Towards a spatial theory of playwork: what can Lefebvre offer as a response to playwork’s inherent contradictions?
In the UK, playworkers work in a range of settings with children across the 4 to 16 years age range. These settings include adventure playgrounds, play centres, out-of-school care schemes, play buses, holiday play schemes, play ranger projects (streets, parks and open spaces), schools, hospitals, refuges and prisons (Russell 2010). The ofﬁcial articulation of the role of the playworker within the Playwork Principles (PPSG 2005) is ‘to support all children and young people in the creation of a space in which they can play’. Such a deﬁnition has the potential to open the way for a spatial turn in playwork theorising, offering an alternative to the dominant temporal focus on professional interventions in the lives of children in order to help children develop into productive future citizens. This chapter draws on the work of French Marxist philosopher Henri Lefebvre (1991), and in particular his triadic conceptualisation of the social production of space (perceived, conceived and lived spaces), to develop an analysis that acknowledges the contradictions which playworkers navigate in their day-to-day experiences of working with children at play. The conceptual, theoretical design of designated ‘play spaces’, with named zones, material content and daily routines, is based on the assumption that this will give rise to particular practices (play forms) leading to particular instrumental outcomes (the development of speciﬁc skills). From this position in the triad, playwork may be seen as a form of labour that produces the next generation of producers and consumers. Children’s own bodily and emotional engagement with spaces gives rise to a wide range of playful disturbances of adult order; when conditions allow, children appropriate their own ‘lived’ space which incorporates the real and the imagined, often in ways that adults deem unsafe or offensive. Playworkers can ﬁnd themselves promoting some forms of playing over others (through their spatial practices) while espousing notions of children’s agency and freedom to play (ideals belonging to conceived spaces). Lefebvre’s threefold dialectical formulation of the production of space offers the possibility of seeing beyond the dualisms of order and chaos, certainty and uncertainty, repetition and difference, structure and agency. These binaries emerge from the dialectic between abstract, theoretical space and the material spatial practices; Lefebvre maintains

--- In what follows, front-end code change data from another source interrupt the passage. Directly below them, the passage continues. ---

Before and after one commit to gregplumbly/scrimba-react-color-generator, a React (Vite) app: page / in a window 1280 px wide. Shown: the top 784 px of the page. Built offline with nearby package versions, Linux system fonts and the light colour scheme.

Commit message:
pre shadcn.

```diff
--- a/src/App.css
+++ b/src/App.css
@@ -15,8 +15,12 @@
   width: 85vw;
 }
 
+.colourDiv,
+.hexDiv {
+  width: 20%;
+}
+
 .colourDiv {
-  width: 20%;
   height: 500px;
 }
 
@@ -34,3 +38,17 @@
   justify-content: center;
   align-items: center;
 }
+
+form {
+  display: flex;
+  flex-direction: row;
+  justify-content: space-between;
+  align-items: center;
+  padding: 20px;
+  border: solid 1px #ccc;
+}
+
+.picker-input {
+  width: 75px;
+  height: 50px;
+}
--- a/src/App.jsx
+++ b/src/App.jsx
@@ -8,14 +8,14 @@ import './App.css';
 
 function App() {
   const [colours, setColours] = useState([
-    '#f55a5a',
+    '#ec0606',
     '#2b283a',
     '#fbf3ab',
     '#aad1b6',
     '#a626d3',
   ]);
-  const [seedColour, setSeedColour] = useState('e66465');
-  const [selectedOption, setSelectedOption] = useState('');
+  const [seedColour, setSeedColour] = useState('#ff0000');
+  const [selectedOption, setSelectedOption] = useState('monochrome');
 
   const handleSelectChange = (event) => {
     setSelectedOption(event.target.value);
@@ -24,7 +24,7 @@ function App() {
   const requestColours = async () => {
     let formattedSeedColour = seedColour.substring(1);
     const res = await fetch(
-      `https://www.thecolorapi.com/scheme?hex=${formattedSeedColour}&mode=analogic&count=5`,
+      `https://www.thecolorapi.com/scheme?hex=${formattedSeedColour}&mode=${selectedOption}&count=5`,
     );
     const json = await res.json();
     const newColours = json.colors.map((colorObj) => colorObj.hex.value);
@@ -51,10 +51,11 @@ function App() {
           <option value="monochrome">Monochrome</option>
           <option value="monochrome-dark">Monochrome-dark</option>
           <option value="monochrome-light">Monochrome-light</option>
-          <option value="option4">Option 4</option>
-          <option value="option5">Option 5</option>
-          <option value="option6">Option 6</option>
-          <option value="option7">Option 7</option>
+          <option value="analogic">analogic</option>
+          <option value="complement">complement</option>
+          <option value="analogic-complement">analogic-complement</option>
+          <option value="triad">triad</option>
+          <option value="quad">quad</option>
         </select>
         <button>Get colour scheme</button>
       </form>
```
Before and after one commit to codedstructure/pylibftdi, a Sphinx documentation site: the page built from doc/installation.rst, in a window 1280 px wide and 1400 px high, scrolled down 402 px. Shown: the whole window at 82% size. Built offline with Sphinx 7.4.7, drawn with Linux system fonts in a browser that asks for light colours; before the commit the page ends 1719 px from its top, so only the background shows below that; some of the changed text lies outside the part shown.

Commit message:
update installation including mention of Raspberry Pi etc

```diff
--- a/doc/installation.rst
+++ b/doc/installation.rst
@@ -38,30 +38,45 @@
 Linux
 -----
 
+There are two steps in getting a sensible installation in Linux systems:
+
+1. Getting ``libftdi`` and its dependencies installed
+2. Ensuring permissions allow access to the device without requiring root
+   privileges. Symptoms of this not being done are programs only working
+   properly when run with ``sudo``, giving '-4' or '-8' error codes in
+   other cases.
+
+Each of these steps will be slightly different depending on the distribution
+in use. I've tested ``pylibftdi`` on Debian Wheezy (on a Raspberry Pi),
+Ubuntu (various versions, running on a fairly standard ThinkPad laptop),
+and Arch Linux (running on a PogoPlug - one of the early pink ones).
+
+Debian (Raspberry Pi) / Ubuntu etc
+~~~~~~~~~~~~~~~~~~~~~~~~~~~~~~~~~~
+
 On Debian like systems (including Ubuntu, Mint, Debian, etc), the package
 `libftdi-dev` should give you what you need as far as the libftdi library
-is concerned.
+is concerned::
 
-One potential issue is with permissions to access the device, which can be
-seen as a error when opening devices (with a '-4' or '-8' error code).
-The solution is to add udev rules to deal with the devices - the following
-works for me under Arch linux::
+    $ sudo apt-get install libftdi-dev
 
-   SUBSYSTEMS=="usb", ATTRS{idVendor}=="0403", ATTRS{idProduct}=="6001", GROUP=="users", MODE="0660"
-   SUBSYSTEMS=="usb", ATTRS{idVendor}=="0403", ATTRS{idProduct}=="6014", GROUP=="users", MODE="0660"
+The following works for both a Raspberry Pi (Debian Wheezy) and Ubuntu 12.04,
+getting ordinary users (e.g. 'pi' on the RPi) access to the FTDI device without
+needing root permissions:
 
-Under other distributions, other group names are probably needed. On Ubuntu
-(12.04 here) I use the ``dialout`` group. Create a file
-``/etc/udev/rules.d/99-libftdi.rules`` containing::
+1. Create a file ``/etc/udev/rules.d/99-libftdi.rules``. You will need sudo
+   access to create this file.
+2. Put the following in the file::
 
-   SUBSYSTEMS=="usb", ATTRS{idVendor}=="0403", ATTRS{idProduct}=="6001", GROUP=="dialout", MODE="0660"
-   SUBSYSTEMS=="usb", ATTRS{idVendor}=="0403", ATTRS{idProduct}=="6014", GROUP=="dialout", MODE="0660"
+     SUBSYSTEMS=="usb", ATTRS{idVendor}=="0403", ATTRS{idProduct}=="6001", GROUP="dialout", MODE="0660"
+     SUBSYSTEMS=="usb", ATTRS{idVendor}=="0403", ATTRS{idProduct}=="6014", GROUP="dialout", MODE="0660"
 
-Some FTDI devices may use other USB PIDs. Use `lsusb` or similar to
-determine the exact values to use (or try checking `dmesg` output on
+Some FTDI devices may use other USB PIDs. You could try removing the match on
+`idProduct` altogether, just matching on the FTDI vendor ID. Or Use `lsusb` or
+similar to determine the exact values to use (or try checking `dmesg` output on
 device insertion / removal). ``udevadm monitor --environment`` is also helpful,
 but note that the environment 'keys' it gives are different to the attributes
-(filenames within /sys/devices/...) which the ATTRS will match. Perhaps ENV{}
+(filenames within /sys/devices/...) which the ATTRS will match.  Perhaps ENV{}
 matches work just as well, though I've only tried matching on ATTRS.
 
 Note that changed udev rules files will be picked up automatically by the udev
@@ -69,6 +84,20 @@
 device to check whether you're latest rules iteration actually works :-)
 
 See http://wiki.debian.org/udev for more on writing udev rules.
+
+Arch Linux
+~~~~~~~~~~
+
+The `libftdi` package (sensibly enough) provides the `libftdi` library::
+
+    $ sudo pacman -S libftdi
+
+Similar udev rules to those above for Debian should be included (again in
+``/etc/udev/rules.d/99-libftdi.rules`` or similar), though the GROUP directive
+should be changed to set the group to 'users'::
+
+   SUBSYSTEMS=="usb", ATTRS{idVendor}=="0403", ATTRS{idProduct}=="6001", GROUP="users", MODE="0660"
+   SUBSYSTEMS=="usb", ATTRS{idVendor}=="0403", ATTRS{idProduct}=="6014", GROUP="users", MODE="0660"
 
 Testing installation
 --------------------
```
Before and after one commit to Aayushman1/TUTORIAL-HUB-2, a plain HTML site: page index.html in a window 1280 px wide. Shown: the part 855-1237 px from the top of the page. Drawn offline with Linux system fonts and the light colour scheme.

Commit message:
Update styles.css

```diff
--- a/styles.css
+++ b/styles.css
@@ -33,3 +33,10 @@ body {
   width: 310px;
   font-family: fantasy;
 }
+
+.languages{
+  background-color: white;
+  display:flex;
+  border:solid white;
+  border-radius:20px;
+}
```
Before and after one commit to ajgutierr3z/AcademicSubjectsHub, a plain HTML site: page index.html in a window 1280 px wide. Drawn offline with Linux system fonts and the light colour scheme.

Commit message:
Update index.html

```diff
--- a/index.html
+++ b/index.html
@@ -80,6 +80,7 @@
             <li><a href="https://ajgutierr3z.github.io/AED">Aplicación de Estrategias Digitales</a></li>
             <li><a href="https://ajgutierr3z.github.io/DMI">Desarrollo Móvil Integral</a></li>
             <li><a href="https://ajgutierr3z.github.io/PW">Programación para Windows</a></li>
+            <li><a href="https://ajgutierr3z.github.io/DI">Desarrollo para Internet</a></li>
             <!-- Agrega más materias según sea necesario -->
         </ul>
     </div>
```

that there is always a third. For playworkers, this is the ‘lived’ space of children’s playfulness and also of their own moments of playfulness and imagination.